Record set: Begin

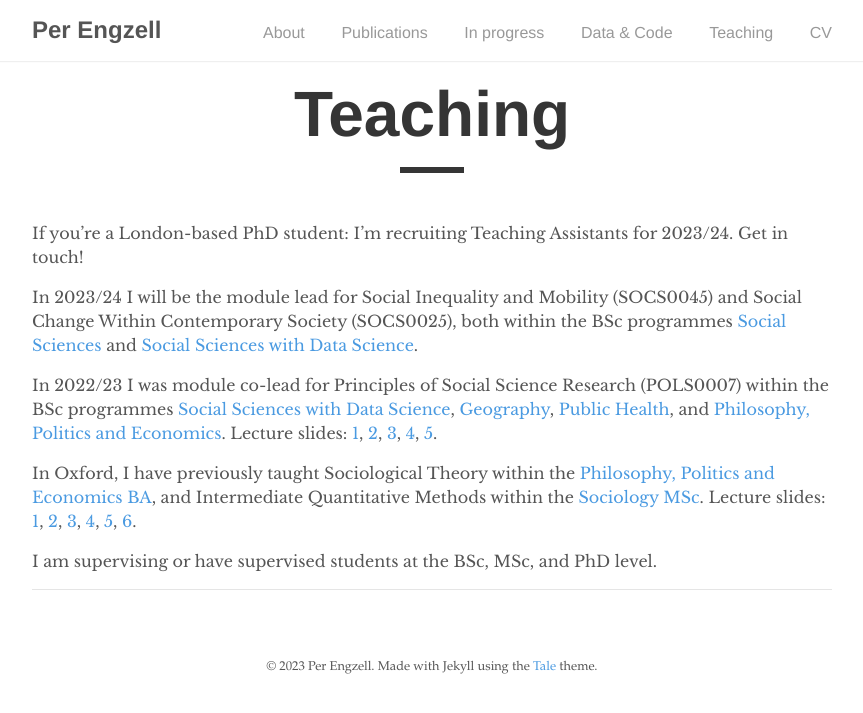
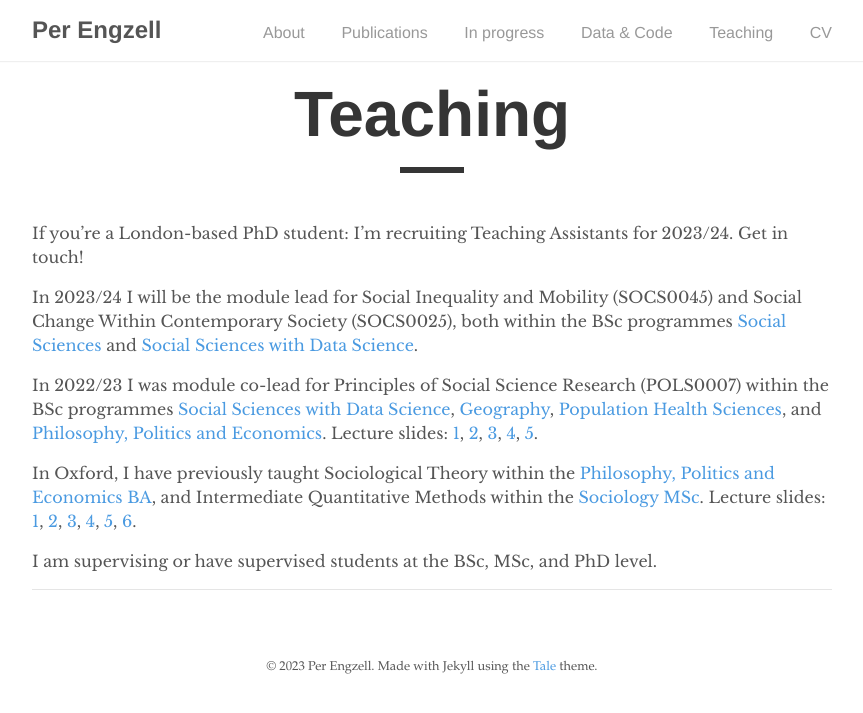
Before and after one commit to pengzell/pengzell.github.io, a Jekyll site: the page built from _pages/teaching.md, in a window 1280 px wide. Shown: the top 713 px of the page, without its empty margins (208-1071 px from the left). Built offline with Jekyll 4.4.1, drawn with Linux system fonts in a browser that asks for light colours.

Commit message:
Update teaching.md

```diff
--- a/_pages/teaching.md
+++ b/_pages/teaching.md
@@ -9,7 +9,7 @@
 
 In 2023/24 I will be the module lead for Social Inequality and Mobility (SOCS0045) and Social Change Within Contemporary Society (SOCS0025), both within the BSc programmes [Social Sciences](https://www.ucl.ac.uk/prospective-students/undergraduate/degrees/social-sciences-bsc) and [Social Sciences with Data Science](https://www.ucl.ac.uk/prospective-students/undergraduate/degrees/social-sciences-data-science-bsc).
 
-In 2022/23 I was module co-lead for Principles of Social Science Research (POLS0007) within the BSc programmes [Social Sciences with Data Science](https://www.ucl.ac.uk/prospective-students/undergraduate/degrees/social-sciences-data-science-bsc), [Geography](https://www.ucl.ac.uk/prospective-students/undergraduate/degrees/geography-bsc), [Public Health](https://www.ucl.ac.uk/prospective-students/undergraduate/degrees/geography-bsc), and [Philosophy, Politics and Economics](https://www.ucl.ac.uk/prospective-students/undergraduate/degrees/philosophy-politics-and-economics-bsc). Lecture slides: [1](https://github.com/pengzell/pengzell.github.io/blob/master/_content/POLS0007-1.pdf), [2](https://github.com/pengzell/pengzell.github.io/blob/master/_content/POLS0007-2.pdf), [3](https://github.com/pengzell/pengzell.github.io/blob/master/_content/POLS0007-3.pdf), [4](https://github.com/pengzell/pengzell.github.io/blob/master/_content/POLS0007-4.pdf), [5](https://github.com/pengzell/pengzell.github.io/blob/master/_content/POLS0007-5.pdf).
+In 2022/23 I was module co-lead for Principles of Social Science Research (POLS0007) within the BSc programmes [Social Sciences with Data Science](https://www.ucl.ac.uk/prospective-students/undergraduate/degrees/social-sciences-data-science-bsc), [Geography](https://www.ucl.ac.uk/prospective-students/undergraduate/degrees/geography-bsc), [Population Health Sciences](https://www.ucl.ac.uk/prospective-students/undergraduate/degrees/population-health-sciences-bsc), and [Philosophy, Politics and Economics](https://www.ucl.ac.uk/prospective-students/undergraduate/degrees/philosophy-politics-and-economics-bsc). Lecture slides: [1](https://github.com/pengzell/pengzell.github.io/blob/master/_content/POLS0007-1.pdf), [2](https://github.com/pengzell/pengzell.github.io/blob/master/_content/POLS0007-2.pdf), [3](https://github.com/pengzell/pengzell.github.io/blob/master/_content/POLS0007-3.pdf), [4](https://github.com/pengzell/pengzell.github.io/blob/master/_content/POLS0007-4.pdf), [5](https://github.com/pengzell/pengzell.github.io/blob/master/_content/POLS0007-5.pdf).
 
 In Oxford, I have previously taught Sociological Theory within the [Philosophy, Politics and Economics BA](https://www.ox.ac.uk/admissions/undergraduate/courses/course-listing/philosophy-politics-and-economics), and Intermediate Quantitative Methods within the [Sociology MSc](https://www.ox.ac.uk/admissions/graduate/courses/msc-sociology). Lecture slides: [1](https://github.com/pengzell/pengzell.github.io/blob/master/_content/IQM_Prelims.pdf), [2](https://github.com/pengzell/pengzell.github.io/blob/master/_content/IQM_Missing.pdf), [3](https://github.com/pengzell/pengzell.github.io/blob/master/_content/IQM_Errors.pdf), [4](https://github.com/pengzell/pengzell.github.io/blob/master/_content/IQM_IV.pdf), [5](https://github.com/pengzell/pengzell.github.io/blob/master/_content/IQM_Comparison.pdf), [6](https://github.com/pengzell/pengzell.github.io/blob/master/_content/IQM_Artefacts.pdf).
 
```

Record set: End

**What the exercise asks**
Filter the entries above down to the lines containing the word "teaching".

**Output of the exercise**
Before and after one commit to pengzell/pengzell.github.io, a Jekyll site: the page built from _pages/teaching.md, in a window 1280 px wide. Shown: the top 713 px of the page, without its empty margins (208-1071 px from the left). Built offline with Jekyll 4.4.1, drawn with Linux system fonts in a browser that asks for light colours.
Update teaching.md
--- a/_pages/teaching.md
+++ b/_pages/teaching.md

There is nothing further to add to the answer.